The surprising results of a continuous auto-testing and remediation loop
Information security hygiene, security awareness training and testing the perimeter security of an organization’s network will help identify and remediate security weak spots in a safe and controlled environment.
If an exposed threat, worthy of reporting was found, communicating about it within 72 hours would be more valuable if an organization could announce successful remediation immediately after identifying the threat. Not only would an organization be able to avoid a public relations nightmare, it could regain the trust and confidence of customers and partners.
Automated simulation testing with actionable remediation running continuously in a loop could help organizations maximize red-team – blue team exercises. Organizations could gain an unprecedented level of visibility into new weak spots, back doors and blind spots as soon as they appear, and then move to remediate them immediately, without delay.
After all, they say that it takes a thief to catch a thief. Similarly, nothing is better at stopping a hacker and mitigating damage, than another hacker. Here are two more reasons simulation testing with actionable remediation goes hand-in-hand with GDPR compliance:
Identify attack vectors 24/7

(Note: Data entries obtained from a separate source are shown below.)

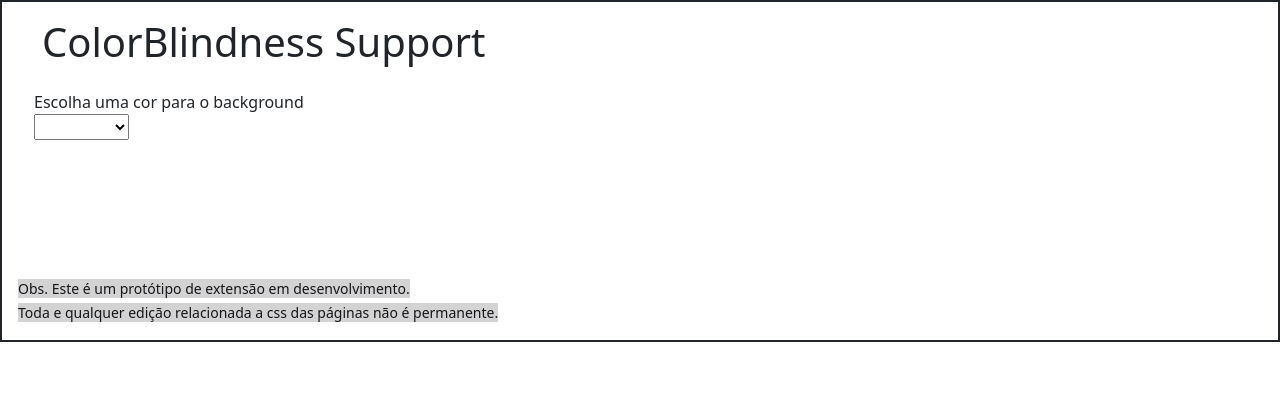
Repository: pedrosiqueira/daltonchrome
Page: popup.html
The author's editor kept a copy of each file at every save. The page is drawn from the files as they stood at one save, then again after the next save.
The browser window is 1280 px wide. The pictures show the whole page.

Above is the page before, as saved 2022-06-17 13:15:13.

### popup.html
<!DOCTYPE html>
<html>

<head>
    <meta charset="utf-8" />
    <link href="css/vendor/bootstrap.min.css" rel="stylesheet" crossorigin="anonymous">
    <link rel="stylesheet" type="text/css" href="css/popup.css" />
</head>

<body class="p-3 flex border border-dark border-2 ">

    <div class="container flex row">

        <h1 class="form-title"> ColorBlindness Support </h1>
        <!--  <div class="form-check form-switch col">
            <input class="form-check-input" type="checkbox" id="flexSwitchCheckChecked">
            <label class="form-check-label" for="flexSwitchCheckChecked" id="MeuSwitch">Ativar extensão</label>
        </div>
        <button id="meubotao" type="button" class="btn row w-10 h-15 btn-dark">
            Clique-me
        </button> -->
    </div>

    <div class="p-3">
        <label for="cores">Escolha uma cor para o background</label>
        <br>
        <select name="cores" id="cores">
            <option value="#"> </option>
            <option value="red">Vermelho</option>
            <option value="green">Verde</option>
            <option value="blue">Azul</option>
        </select>
    </div>
    <br> <br><br><br><br>
    <alert id="alert" class="alert-dark form-text">Obs. Este é um protótipo de extensão em desenvolvimento.<br>
    Toda e qualquer edição relacionada a css das páginas não é permanente.
    </alert>

    <script src="js/vendor/jquery-3.6.0.min.js"></script>
    <script src="js/vendor/bootstrap.bundle.min.js"></script>
    <script src="js/popup.js"></script>
</body>

</html>

### css/popup.css
body {
    min-width:600px;
    min-height:300px;
}

#table-wrapper {
    position:relative;
    white-space: nowrap;
}
#table-scroll {
    overflow:auto;
    margin-top:20px;
}
#table-wrapper table {
    width:100%;

}

#table-wrapper table thead th .text {
    position:absolute;
    top:-20px;
    z-index:2;
    height:20px;
    width:35%;
    border:1px solid red;
}

#table-wrapper table tbody td{
    border: 1px solid black;
}

### js/popup.js
start()

function start() {
    $("#meubotao").click(umafuncao)
}

function ativar(){
    $("#MeuSwitch")
}


async function umafuncao() {

    // obtém a aba atual
    [currentTab] = await chrome.tabs.query({ active: true, currentWindow: true });

    // envia mensagem para a aba atual
    chrome.tabs.sendMessage(currentTab.id, { nome: "Carol", curso: "TADS", orientador: "pedro" }, callback);


}

// funcao que recebe a resposta da mensagem que foi enviada para alguma aba
function callback(response) {
    console.log("ufa, a mensagem conseguiu chegar!")
    console.log(response)
}

Loaded but not shown: css/vendor/bootstrap.min.css (library); js/vendor/jquery-3.6.0.min.js (library); js/vendor/bootstrap.bundle.min.js (library)

After the next save:
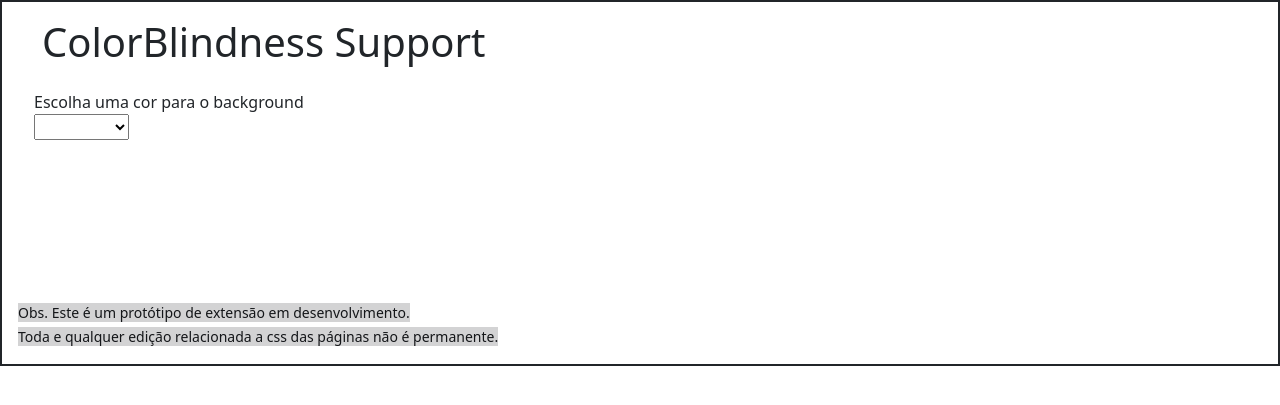
Saved 7 s later.
--- a/popup.html
+++ b/popup.html
@@ -31,7 +31,7 @@
             <option value="blue">Azul</option>
         </select>
     </div>
-    <br> <br><br><br><br>
+    <br> <br><br><br><br><br>
     <alert id="alert" class="alert-dark form-text">Obs. Este é um protótipo de extensão em desenvolvimento.<br>
     Toda e qualquer edição relacionada a css das páginas não é permanente.
     </alert>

Automated red team testing is designed to more accurately replicate the approach of persistent human attackers and expose security threats. Simulated red team attacks running automatically 24/7 enable organizations to identify threat vectors at all times, so they can continuously assess the attack surface and pinpoint where digital assets are at risk. This level of visibility encapsulates what the GDPR wants businesses to achieve.
Respond immediately to potential security gaps
Organizations must contend with threats on multiple fronts, causing a highly porous perimeter to both expand and deepen in size. The biggest cybersecurity threat is not necessarily a hacker infiltrating the network. The greater threat is a failure to discover and respond swiftly to threat vectors from breach point to critical assets. . The ability to constantly identify threats and respond immediately meets the requirements of Article 32 and 33.
In sum, fully automated testing could help resolve multiple GDPR adherence issues by identifying and responding quickly enough to potential threats to an organization’s critical assets.
While ongoing simulated cyber-attacks might seem like a daunting prospect for some organisations, the consequences are nothing compared to the damage and disruption of a genuine malicious attack. When designed properly, they have a zero impact on network availability, so they do not disrupt daily operations.
For organisations needing to accelerate GDPR readiness post May 25, automated simulation testing provides peace of mind, while demonstrating a proactive approach to data security and by doing so, avoids the costs of non-compliance.